Since then, Helldorado Days -- now staged each year by the Elks Lodge and the city of Las Vegas -- has served as the lodge's primary means of raising money for local charities. La Duke said the event typically raises $70,000 to $100,000 annually for youth and veterans' causes.
But the ride hasn't always been easy. Two years in a row of bad attendance and bad luck after a move to the Silver Bowl prompted the cancellation of Helldorado Days in 1998.
Then, in 2005, Mayor Oscar Goodman "called us up and said he wanted to have Helldorado back for the (Las Vegas) centennial," La Duke said. "So we went ahead and did it in a small fashion with a parade and Western Village and such."
But the resurrected event didn't have a rodeo, and "after a couple of years, we realized that it really wasn't Helldorado Days without the rodeo."
Rodeo returned to Helldorado in 2009, and the event now is a stop on the Professional Rodeo Cowboys Association's calendar.
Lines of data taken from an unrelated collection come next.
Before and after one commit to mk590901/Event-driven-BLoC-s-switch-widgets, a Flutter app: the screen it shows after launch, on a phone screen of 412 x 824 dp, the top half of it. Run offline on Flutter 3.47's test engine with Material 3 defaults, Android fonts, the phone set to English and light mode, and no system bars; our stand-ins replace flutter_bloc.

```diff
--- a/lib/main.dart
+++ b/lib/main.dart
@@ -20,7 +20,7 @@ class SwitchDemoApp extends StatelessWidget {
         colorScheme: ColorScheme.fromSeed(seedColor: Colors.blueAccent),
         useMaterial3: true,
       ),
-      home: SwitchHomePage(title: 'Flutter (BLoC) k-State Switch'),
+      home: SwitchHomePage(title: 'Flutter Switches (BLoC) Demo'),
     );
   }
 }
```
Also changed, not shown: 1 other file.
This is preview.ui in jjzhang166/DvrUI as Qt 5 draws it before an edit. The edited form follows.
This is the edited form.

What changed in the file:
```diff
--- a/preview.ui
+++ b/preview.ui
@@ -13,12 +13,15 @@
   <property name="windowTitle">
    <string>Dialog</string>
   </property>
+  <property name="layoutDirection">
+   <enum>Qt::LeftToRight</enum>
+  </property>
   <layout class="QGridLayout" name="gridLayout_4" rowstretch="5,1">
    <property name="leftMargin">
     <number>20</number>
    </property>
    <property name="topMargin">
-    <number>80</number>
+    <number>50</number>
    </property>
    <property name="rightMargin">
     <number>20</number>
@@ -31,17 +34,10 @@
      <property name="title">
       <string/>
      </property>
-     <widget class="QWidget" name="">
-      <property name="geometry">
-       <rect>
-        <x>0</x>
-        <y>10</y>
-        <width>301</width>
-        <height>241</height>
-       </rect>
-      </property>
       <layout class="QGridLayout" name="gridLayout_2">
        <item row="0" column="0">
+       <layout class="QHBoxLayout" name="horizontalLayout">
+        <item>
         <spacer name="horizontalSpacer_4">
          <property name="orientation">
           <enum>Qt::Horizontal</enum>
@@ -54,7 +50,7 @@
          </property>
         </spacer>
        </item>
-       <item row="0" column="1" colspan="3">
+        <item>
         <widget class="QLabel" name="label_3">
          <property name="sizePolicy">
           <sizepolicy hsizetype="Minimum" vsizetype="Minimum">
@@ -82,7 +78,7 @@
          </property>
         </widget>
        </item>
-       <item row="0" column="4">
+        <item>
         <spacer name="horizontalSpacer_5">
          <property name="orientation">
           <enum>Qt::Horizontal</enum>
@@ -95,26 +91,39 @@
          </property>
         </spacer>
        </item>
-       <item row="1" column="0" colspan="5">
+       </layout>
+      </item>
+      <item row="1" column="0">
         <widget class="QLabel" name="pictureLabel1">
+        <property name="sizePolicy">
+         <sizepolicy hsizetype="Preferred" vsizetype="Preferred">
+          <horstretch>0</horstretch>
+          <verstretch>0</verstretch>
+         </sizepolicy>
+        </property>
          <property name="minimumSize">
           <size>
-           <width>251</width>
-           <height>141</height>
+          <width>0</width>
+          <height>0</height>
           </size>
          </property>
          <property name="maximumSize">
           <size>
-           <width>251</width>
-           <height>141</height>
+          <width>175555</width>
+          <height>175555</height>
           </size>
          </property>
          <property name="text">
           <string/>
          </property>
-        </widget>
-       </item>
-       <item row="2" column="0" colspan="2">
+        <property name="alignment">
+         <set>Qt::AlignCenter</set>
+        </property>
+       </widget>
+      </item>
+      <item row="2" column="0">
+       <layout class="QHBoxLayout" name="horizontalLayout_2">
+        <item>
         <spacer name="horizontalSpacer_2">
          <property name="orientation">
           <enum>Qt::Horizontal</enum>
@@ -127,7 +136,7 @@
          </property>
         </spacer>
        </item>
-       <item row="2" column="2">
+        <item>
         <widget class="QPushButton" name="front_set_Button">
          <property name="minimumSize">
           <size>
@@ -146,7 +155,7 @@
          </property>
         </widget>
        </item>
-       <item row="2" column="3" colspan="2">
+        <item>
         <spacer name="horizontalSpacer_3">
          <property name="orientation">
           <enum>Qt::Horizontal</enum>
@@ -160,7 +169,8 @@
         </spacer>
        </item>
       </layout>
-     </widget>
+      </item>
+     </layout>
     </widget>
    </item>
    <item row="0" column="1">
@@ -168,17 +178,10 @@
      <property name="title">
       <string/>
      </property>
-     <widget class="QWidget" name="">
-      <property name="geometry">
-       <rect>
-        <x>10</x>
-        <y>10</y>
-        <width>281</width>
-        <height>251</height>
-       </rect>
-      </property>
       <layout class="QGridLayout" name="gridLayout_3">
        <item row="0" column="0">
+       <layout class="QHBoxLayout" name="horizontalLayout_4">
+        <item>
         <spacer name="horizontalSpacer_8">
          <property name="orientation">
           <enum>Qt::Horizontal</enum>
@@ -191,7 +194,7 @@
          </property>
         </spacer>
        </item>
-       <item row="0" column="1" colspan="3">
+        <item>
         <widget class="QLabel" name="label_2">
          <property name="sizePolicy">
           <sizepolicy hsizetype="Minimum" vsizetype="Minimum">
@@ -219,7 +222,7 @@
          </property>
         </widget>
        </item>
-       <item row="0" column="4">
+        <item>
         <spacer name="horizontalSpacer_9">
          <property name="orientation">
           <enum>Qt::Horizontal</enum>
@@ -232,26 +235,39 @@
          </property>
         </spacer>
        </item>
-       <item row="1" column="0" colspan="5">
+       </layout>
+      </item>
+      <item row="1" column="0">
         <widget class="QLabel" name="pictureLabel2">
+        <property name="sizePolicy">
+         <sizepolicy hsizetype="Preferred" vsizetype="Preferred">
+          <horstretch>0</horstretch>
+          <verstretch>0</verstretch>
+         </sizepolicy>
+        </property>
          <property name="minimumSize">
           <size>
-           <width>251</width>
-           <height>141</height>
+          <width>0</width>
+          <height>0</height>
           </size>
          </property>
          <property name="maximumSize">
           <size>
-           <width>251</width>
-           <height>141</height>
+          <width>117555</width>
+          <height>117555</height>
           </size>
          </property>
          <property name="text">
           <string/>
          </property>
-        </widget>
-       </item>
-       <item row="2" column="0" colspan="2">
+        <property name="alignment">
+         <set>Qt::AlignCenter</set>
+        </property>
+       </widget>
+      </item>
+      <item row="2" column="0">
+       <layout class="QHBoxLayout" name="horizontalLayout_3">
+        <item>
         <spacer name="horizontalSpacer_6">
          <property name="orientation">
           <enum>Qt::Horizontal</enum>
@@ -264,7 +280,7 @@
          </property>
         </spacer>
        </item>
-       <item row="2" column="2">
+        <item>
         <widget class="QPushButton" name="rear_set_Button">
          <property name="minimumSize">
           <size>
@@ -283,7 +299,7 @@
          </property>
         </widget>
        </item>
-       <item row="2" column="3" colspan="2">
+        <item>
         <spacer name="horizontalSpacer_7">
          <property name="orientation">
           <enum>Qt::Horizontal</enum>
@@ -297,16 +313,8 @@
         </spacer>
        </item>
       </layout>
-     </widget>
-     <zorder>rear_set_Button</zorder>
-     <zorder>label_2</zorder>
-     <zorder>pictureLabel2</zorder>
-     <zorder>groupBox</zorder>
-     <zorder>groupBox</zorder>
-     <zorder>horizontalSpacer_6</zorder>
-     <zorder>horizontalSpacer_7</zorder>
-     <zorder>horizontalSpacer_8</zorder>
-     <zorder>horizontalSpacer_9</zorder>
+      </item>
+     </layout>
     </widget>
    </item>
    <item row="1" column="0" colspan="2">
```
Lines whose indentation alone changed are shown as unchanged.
Rodeo events are in the Downtown Rodeo Grounds, an arena between Mesquite Avenue and Stewart Avenue constructed specifically for Helldorado Days.
Rodeo events begin at 7 p.m. today and Sunday, 8 p.m. Friday and 9 p.m. Saturday. Tonight's event will be "Cowboys for a Cure," a benefit for Susan G. Komen for the Cure featuring local competitors. Pre-show events begin at 6 p.m.
Another centerpiece of Helldorado Days is a parade, which this year begins at 7 p.m. Saturday on Fourth Street between Gass and Ogden avenues. La Duke said 100 units are scheduled to march this year.
Fireworks will follow the parade. Both the parade and fireworks show are free.
This year's Helldorado Days schedule also includes: A "hands on horse" event at 5:45 p.m. today for kids; a carnival; food and drink tents; music; more than 40 exhibitors; and a "Whiskerino" contest. (Complete information and schedules can be found at www.ElksHelldorado.com)
Last year's Helldorado Days drew about 15,000 people, La Duke said, and ticket pre-sales indicate that as many as 20,000 to 25,000 will drop by this year.
But, for many visitors, the best entertainment at Helldorado Days is simply recalling visits from years past as they amble along the grounds. Count La Duke among them.
"I've got a picture from back in 1942 of my mother and grandmother standing in front of (the) Western Village," he said.
"You'd be surprised how many old-timers there are in this town."
Contact reporter John Przybys at jprzybys@review journal.com or 702-383-0280.